Background Setting thresholds is important for the practical use of internal software measures, so software modules can be classified as having either acceptable or unacceptable quality, and software practitioners can take appropriate quality improvement actions. Quite a few methods have been proposed for setting thresholds and several of them are based on the distribution of an internal measure’s values (and, possibly, other internal measures), without any explicit relationship with any external software quality of interest. Objective In this paper, we empirically investigate the consequences of defining thresholds on internal measures without taking into account the external measures that quantify qualities of practical interest. We focus on fault-proneness as the specific quality of practical interest. Method We analyzed datasets from the PROMISE repository. First, we computed the thresholds of code measures according to three distribution-based methods. Then, we derived statistically significant models of fault-proneness that use internal measures as independent variables. We then evaluated the indications provided by the distribution-based thresholds when used along with the fault-proneness models. Results Some methods for defining distribution-based thresholds requires that code measures be normally distributed. However, we found that this is hardly ever the case with the PROMISE datasets, making that entire class of methods inapplicable. We adapted these methods for non-normal distributions and obtained thresholds that appear reasonable, but are characterized by a large variation in the fault-proneness risk level they entail. Given a dataset, the thresholds for different internal measures—when used as independent variables of statistically significant models— provide fairly different values of fault-proneness. This is quite dangerous for practitioners, since they get thresholds that are presented as equally important, but practically can correspond to very different levels of user-perceivable quality. For other distribution-based methods, we found that the proposed thresholds are practically useless, as many modules with values of internal measures deemed acceptable according to the thresholds actually have high fault-proneness. Also, the accuracy of all of these methods appears to be lower than the accuracy obtained by simply estimating modules at random. Conclusions Our results indicate that distribution-based thresholds appear to be unreliable in providing sensible indi cations about the quality of software modules. Practitioners should instead use different kinds of threshold-setting methods, such as the ones that take into account data about the presence of faults in software modules, in addition to the values of internal software measures.

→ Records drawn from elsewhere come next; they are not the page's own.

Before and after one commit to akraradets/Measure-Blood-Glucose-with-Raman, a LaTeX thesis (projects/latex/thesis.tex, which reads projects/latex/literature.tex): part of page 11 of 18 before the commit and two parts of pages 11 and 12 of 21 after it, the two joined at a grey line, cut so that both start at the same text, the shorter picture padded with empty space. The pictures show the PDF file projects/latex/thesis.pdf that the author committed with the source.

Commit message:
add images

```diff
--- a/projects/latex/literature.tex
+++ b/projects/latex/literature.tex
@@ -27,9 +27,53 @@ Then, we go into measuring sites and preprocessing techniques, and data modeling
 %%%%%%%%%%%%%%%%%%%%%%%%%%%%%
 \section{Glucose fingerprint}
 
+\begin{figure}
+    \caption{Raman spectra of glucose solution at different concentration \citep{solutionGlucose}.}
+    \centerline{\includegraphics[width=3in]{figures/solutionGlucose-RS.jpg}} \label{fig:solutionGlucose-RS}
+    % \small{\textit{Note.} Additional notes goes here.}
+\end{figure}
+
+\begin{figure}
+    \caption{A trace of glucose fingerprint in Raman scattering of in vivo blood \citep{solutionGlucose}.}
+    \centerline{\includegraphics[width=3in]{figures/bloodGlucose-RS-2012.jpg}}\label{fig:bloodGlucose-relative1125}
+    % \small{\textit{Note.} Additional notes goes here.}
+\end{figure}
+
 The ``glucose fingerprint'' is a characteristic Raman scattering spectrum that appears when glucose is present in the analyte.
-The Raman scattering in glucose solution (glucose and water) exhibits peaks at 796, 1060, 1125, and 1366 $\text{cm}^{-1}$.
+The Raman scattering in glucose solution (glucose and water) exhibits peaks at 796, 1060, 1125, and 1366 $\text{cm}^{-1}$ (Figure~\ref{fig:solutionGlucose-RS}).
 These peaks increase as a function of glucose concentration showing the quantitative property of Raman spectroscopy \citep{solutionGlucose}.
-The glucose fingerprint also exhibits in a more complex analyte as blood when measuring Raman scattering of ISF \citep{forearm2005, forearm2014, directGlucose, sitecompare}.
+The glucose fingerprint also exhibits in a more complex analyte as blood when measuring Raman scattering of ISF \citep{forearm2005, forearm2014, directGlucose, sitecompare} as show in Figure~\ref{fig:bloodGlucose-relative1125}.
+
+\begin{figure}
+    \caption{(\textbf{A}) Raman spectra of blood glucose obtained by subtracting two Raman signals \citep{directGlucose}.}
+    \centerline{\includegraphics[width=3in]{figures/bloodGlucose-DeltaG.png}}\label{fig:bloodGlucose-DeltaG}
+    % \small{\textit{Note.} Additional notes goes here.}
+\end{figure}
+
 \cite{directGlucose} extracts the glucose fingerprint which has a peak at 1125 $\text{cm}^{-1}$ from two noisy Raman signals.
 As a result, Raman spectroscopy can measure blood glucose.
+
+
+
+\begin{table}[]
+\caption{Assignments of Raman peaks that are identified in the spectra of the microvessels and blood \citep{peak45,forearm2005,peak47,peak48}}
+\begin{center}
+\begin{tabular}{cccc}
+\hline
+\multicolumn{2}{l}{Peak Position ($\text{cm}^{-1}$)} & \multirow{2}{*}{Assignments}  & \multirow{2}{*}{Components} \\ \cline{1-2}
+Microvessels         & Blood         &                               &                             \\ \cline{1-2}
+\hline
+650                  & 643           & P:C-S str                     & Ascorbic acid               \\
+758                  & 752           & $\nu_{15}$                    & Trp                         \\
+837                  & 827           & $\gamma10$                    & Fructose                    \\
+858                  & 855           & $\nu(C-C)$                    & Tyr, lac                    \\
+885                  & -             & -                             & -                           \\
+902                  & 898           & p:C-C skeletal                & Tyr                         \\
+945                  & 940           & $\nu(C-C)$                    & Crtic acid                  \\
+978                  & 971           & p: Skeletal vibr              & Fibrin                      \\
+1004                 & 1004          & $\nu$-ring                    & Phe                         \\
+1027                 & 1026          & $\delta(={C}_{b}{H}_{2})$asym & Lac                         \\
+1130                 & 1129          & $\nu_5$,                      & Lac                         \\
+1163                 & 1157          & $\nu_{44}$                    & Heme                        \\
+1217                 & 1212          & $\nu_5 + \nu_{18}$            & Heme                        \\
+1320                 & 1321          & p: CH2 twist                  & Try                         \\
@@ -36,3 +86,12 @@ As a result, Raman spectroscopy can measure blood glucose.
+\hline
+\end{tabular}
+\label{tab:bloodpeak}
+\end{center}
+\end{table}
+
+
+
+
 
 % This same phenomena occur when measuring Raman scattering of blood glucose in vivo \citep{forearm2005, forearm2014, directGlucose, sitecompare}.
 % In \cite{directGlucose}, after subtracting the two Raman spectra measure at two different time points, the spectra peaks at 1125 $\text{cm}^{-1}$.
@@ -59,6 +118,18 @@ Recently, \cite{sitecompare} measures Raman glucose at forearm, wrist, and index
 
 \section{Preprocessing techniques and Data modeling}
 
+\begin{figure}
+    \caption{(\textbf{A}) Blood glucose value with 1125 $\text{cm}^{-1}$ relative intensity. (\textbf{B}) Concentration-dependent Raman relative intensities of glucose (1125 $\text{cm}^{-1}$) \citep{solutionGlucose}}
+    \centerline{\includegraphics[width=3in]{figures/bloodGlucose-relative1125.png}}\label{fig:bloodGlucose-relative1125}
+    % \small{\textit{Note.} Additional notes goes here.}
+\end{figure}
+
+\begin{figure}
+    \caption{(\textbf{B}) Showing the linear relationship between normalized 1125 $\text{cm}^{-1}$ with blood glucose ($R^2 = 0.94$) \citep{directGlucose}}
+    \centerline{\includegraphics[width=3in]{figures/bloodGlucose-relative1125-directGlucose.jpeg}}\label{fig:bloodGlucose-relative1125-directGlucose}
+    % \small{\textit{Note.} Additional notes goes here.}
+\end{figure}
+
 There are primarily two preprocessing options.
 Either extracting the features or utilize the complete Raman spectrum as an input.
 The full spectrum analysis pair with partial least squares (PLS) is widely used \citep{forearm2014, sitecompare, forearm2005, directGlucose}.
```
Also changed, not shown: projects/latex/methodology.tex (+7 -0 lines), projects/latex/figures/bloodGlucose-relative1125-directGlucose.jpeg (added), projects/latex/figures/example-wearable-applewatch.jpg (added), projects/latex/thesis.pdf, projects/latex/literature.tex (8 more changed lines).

|Titolo:||An Empirical Evaluation of Distribution-based Thresholds for Internal Software Measures|
|Data di pubblicazione:||2016|
|Appare nelle tipologie:||Relazione (in Volume)|